Some hunters think the worst thing about their favorite sport is that after you shoot something you're supposed to take it home and eat it.
And attitude like that does not square with the origins and justifications of hunting. In addition, it is a stupid attitude.
Chances are the folks who don't like to eat game simply don't know how to cook it. They may be applying store-bought food techniques to meat from the wild. The two are as different as the Safeway is from the forest.
The first difference is that wild meat has natural flavor. It comes from the natural things wild animals eat and is alarming to most Americans, who regard meat as tasteless, chewy stuff upon which to glop ketchup, relish, pickles, salt, pepper, gravy, Woreestershire, cheese and onions.
The taste dictators have hung the gloomy pejorative "gamey" on wild meats, and contend that the first step in preparing it is to soak it in salt water or some other substance to draw out the gamey taste. In most cases this is ridiculous.
The second difference is that game is tough. Wild animals do not spend their days idling around the pen and gorging themselves on commercial feeds. They run, fly, hop and climb, and that builds muscles and tendons. The general rule is that game, particularly small game, needs to be cooked longer - in dutch ovens, brown-in bags, stews - to tenderize it.
The third difference is that game lacks fat. Most commercial meat is marbled with fat, which adds to its weight and means a better price for the farmer. It makes for easy cooking and makes the people who eat it fat, And lazy.

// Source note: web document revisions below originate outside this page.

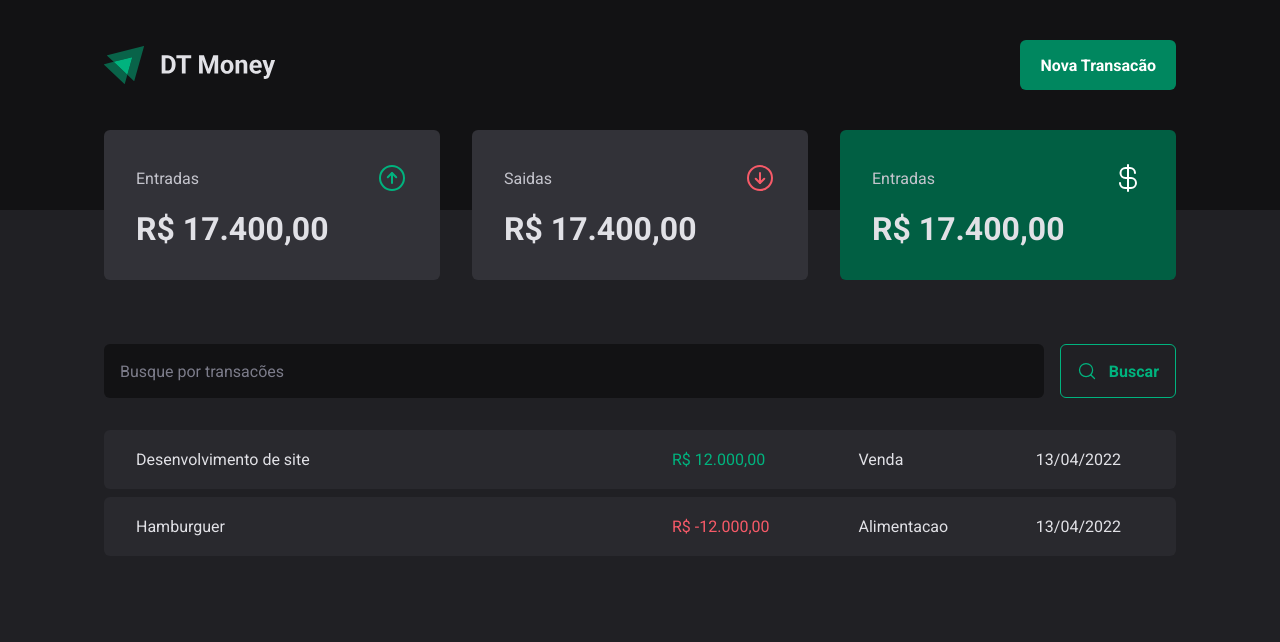
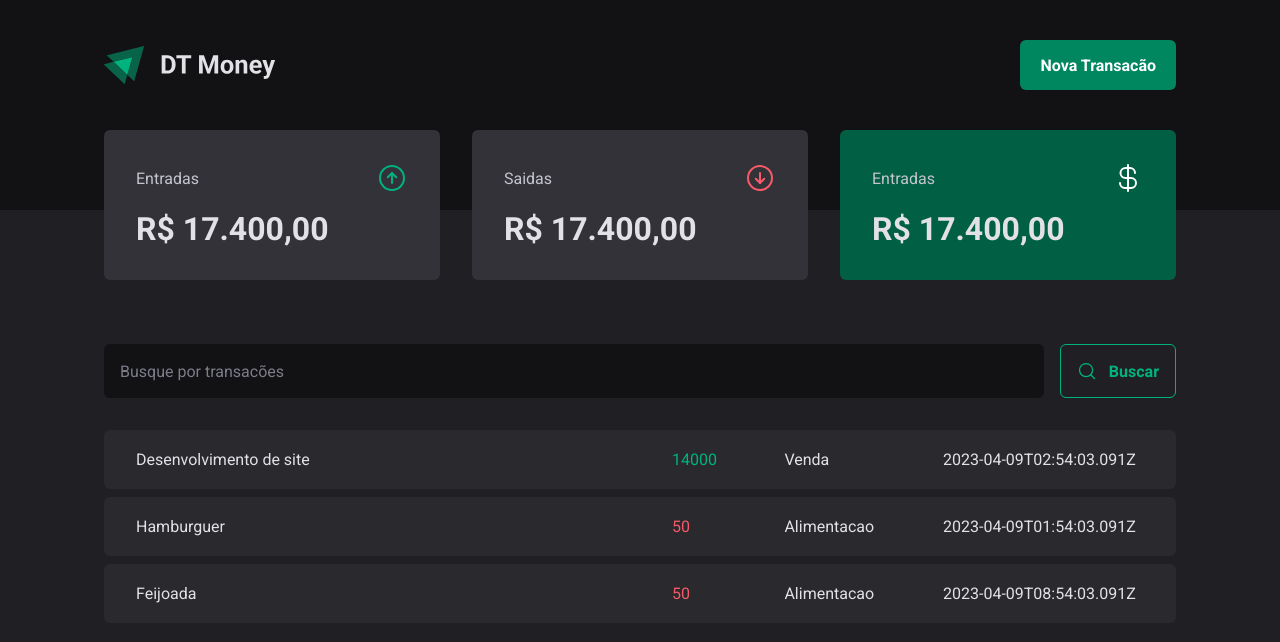
Before and after one commit to AndreLimaS/manage-sales, a React (Vite) app: page / in a window 1280 px wide. Shown: the top 642 px of the page. Built offline with nearby package versions, Linux system fonts and the light colour scheme; data requests are answered from the project's data file.

Commit message:
feat: create json server Historic

```diff
--- a/package.json
+++ b/package.json
@@ -5,6 +5,7 @@
   "type": "module",
   "scripts": {
     "dev": "vite",
+    "dev:server": "json-server server.json -p 3333 -w -d500",
     "build": "tsc && vite build",
     "preview": "vite preview"
   },
@@ -21,6 +22,7 @@
     "@types/react-dom": "^18.0.11",
     "@types/styled-components": "^5.1.26",
     "@vitejs/plugin-react": "^3.1.0",
+    "json-server": "^0.17.3",
     "typescript": "^4.9.3",
     "vite": "^4.2.0"
   }
--- /dev/null
+++ b/server.json
@@ -0,0 +1,28 @@
+{
+  "transactions": [
+    {
+      "id": 1,
+      "description": "Desenvolvimento de site",
+      "type": "income",
+      "category": "Venda",
+      "price": 14000,
+      "createAt": "2023-04-09T02:54:03.091Z"
+    },
+    {
+      "id": 2,
+      "description": "Hamburguer",
+      "type": "outcome",
+      "category": "Alimentacao",
+      "price": 50,
+      "createAt": "2023-04-09T01:54:03.091Z"
+    },
+    {
+      "id": 3,
+      "description": "Feijoada",
+      "type": "outcome",
+      "category": "Alimentacao",
+      "price": 50,
+      "createAt": "2023-04-09T08:54:03.091Z"
+    }
+  ]
+}
--- a/src/components/Historic/index.tsx
+++ b/src/components/Historic/index.tsx
@@ -1,30 +1,51 @@
+import { useEffect, useState } from "react";
 import {
   PriceHighlight,
   TransactionsContainer,
   TransactionsTable,
 } from "./styles";
 
+interface Transaction {
+  id: number;
+  description: string;
+  type: "income" | "outcome";
+  price: number;
+  category: string;
+  createAt: string;
+}
+
 export function Historic() {
+  const [transactions, setTransactions] = useState<Transaction[]>([]);
+
+  async function loadTransactions() {
+    const response = await fetch("http://localhost:3333/transactions");
+    const data = await response.json();
+
+    setTransactions(data);
+  }
+
+  useEffect(() => {
+    loadTransactions();
+  }, []);
+
   return (
     <TransactionsContainer>
       <TransactionsTable>
         <tbody>
-          <tr>
-            <td width="50%">Desenvolvimento de site</td>
-            <td>
-              <PriceHighlight variant="income">R$ 12.000,00</PriceHighlight>
-            </td>
-            <td>Venda</td>
-            <td>13/04/2022</td>
-          </tr>
-          <tr>
-            <td width="50%">Hamburguer</td>
-            <td>
-              <PriceHighlight variant="outcome">R$ -12.000,00</PriceHighlight>
-            </td>
-            <td>Alimentacao</td>
-            <td>13/04/2022</td>
-          </tr>
+          {transactions.map((transactions) => {
+            return (
+              <tr key={transactions.id}>
+                <td width="50%">{transactions.description}</td>
+                <td>
+                  <PriceHighlight variant={transactions.type}>
+                    {transactions.price}
+                  </PriceHighlight>
+                </td>
+                <td>{transactions.category}</td>
+                <td>{transactions.createAt}</td>
+              </tr>
+            );
+          })}
         </tbody>
       </TransactionsTable>
     </TransactionsContainer>
--- a/src/pages/Transactions/index.tsx
+++ b/src/pages/Transactions/index.tsx
@@ -1,3 +1,4 @@
+import { useEffect, useState } from "react";
 import { Header } from "../../components/Header";
 import { Historic } from "../../components/Historic";
 import { Summary } from "../../components/Summary";
```
Also changed, not shown: 1 other file (tests, documents, lock files or other folders).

Joan Cone has been hunting for 20 years. When she and her husband. Art, first brought game home in the '50s she went straight to the library and began looking up recipes. She was not impressed, and immediately began researching on her own.
The result is four cookbooks in print and a fifth tour de force on game and fish in the works. She has hunted across the United States and abroad and plucked from her experience some basic principles and hundreds of recipes. Some hints from Joan Cone:
BIG GAME: Always field dress deer and other big game immedaitely, particularly if the animal has run a distance after it was shot. Cool the meat immediately and never throw away the liver, heart of kidneys.
Because there is almost no fat in deer meat, steaks and chops should be sauteed in very hot butter, never beyond medium rare or they will dry out. If you insist on welldone meat, pot it like a swiss steak or pot roast.
Treat vension roasts like beef rump roast. Never cook uncovered in an oven. Use a brown-in bag, aluminum foil or a dutch oven or crock pot to keep moisture in.
SMALL GAME: Again, field-dress immediately. Always use gloves when skinning disease tularemia through an open cut.
Halve squirrels, cut rabbits into four or six pieces. These animals are tough, and cannot be fried or roasted without parboiling first.
Says Cone: "I see recipes all the time for fried or grilled rabbit or squirrel. It just will not work." Options are pressure cooking, crock pot or stewing. No parboiling is needed for these techniques.
BIRDS: Always split small birds like woodcock and dove up the backbone to clean out the lungs. Never cook these birds uncovered in an oven.They can be sauteed in butter in an open pan, but only for a short time before they dry out.
Crock pots or casseroles are best. Cone has even cooked wild pigeon in casseroles and got them tender.
For ducks, pheasant and geese, keep in mind that store-bought and wild are entirely different. The fatty ducks you buy in the store bear little relation to their wild cousins.
Again, brown-in bags, foil or some other covering are best for baking, except for fatty ducks, which can be cooked open in the oven.
Cone also has little use for hanging game to age the meat. In almost all cases, she contends, it's best to butcher and freeze or cook immediately.
Cone's recipes are pleasant to read informative in a folksy, informal way. As a hunter herself, Cone gives game its due. She knows the sacrifice that can go into bringing home a pair of rabbits or a single duck. She figures a little sacrifice in the kitchen can make the circle complete.